05/10/2020

Low-cost loans, an extension of the Temporary Wage Subsidy Scheme and enhanced restart grants are among the measures expected to be included in the Government’s July stimulus package due to agreed by the Cabinet later today.

Low-cost loans, an extension of the Temporary Wage Subsidy Scheme and enhanced restart grants are among the measures expected to be included in the Government’s July stimulus package due to agreed by the Cabinet later today.
A major retraining and upskilling programme aimed at helping those who have lost their jobs due to Covid-19 is also likely to be contained in the plan, which in total is expected to be worth more than €5 billion.
Promised in the Government’s programme for government agreed last month, the aim of the July stimulus is to save jobs, create new ones and get people back to work.
The plan was considered by the Cabinet economic sub-committee earlier this week and the full Cabinet will meet this afternoon to agree the final parts of the package ahead of its launch later.
It is expected to include an extension of the Temporary Wage Subsidy Scheme beyond the current end date of 31 August and possibly until next spring, in order to give additional certainty to employer and workers.
The scheme, currently supporting the wages of more than 400,000 workers in 68,000 firms, may be renamed, though.
The eligibility criteria for the scheme, which has cost €2bn to date, is also likely to be widened to assist more firms in difficulty and account for seasonal workers.
The changes may also allow the scheme to be used for staff who were not already on the payroll prior to the pandemic in February.
The Pandemic Unemployment Payment (PUP), currently being claimed by 313,000 people, may also be extended into next year, although it is likely a pathway will be outlined towards its gradual reduction.
With the Government coming under pressure from business groups to offer additional grants rather than loans, it is expected that the restart grant will be significantly enhanced and its eligibility criteria relaxed to include non-rate paying businesses and other firms that missed out on qualifying.
It currently offers grants of between €2,000 and €10,000, and so far more than 42,000 companies have applied, with more than 31,000 grants approved.
The grant helps businesses to cover the costs associated with reopening following the easing of Covid-19 restrictions.
However, further low-cost loans beyond the already announced €2bn Credit Guarantee Scheme are also likely to feature in the plan to help firms plan for the future.
An additional waiver of commercial rates, possibly for up to a further six months, is also set to be included in the stimulus.
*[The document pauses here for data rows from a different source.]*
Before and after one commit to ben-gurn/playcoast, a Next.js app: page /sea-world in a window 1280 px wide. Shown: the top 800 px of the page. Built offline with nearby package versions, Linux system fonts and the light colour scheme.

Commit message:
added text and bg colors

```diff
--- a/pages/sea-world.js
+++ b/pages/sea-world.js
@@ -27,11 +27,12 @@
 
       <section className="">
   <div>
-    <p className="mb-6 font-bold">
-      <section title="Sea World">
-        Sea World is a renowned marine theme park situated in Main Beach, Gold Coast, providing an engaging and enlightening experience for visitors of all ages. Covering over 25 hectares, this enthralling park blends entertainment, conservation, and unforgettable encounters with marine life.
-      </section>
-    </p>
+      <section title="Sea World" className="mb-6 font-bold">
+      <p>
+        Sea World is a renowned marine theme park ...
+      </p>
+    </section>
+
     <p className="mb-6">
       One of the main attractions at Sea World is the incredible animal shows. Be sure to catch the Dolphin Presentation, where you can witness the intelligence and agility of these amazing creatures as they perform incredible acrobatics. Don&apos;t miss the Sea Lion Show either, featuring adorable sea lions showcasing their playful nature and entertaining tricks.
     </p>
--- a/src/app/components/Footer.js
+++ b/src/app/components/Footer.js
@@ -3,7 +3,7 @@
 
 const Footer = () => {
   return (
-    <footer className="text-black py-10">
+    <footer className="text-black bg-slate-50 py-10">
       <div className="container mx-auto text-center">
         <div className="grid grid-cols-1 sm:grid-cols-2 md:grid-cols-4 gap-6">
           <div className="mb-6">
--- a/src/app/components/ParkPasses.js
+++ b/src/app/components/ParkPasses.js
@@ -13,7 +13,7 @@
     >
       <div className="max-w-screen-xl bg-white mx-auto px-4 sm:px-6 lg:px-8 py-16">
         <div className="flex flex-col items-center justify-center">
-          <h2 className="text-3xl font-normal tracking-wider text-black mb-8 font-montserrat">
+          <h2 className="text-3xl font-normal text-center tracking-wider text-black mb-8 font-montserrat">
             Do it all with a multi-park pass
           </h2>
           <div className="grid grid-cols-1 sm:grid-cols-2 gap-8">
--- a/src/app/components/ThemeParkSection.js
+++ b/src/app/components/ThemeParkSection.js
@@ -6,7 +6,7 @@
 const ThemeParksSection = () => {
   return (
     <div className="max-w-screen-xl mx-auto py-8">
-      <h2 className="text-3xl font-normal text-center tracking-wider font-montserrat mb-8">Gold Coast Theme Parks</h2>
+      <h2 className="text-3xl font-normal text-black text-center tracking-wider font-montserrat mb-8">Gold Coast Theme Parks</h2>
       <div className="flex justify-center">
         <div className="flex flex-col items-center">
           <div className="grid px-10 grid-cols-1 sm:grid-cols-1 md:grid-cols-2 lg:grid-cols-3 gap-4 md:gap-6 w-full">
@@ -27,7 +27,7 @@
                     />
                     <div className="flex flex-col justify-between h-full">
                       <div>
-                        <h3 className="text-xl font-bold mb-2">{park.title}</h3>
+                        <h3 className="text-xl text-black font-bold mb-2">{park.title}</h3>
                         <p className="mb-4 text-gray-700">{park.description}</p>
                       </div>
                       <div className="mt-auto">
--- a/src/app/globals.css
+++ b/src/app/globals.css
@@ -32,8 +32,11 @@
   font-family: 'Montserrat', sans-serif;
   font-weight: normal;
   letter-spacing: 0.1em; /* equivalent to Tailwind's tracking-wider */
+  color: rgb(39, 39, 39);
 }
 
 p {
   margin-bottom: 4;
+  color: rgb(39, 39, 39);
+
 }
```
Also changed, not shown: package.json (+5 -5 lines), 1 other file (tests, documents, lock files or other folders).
On the tax side, a cut in VAT similar to that announced in the UK that has been sought by hospitality and tourism businesses here is thought unlikely to be granted, but instead rebates may be offered to those in that sector.
It has been reported that a tax refund scheme that would enable customers using hotels, B&Bs, restaurants and other hospitality businesses to reclaim a portion of what they spent has been under negotiation, but sources could not confirm whether it will definitely be included.
Additional measures around loss relief for corporation tax are also thought to be under discussion.
Also on the table has been targeted investments in the life sciences sector here, which is performing strongly, as well as an export guarantee scheme.
The stimulus will also include policies to promote balanced regional development and will emphasise the importance of attracting and sustaining Foreign Direct Investment.
The rise of remote working will also be exploited and the investment in the National Broadband Plan will be used to make the most of this potential.
The July stimulus will be followed in October by a national economic plan that will accompany Budget 2021.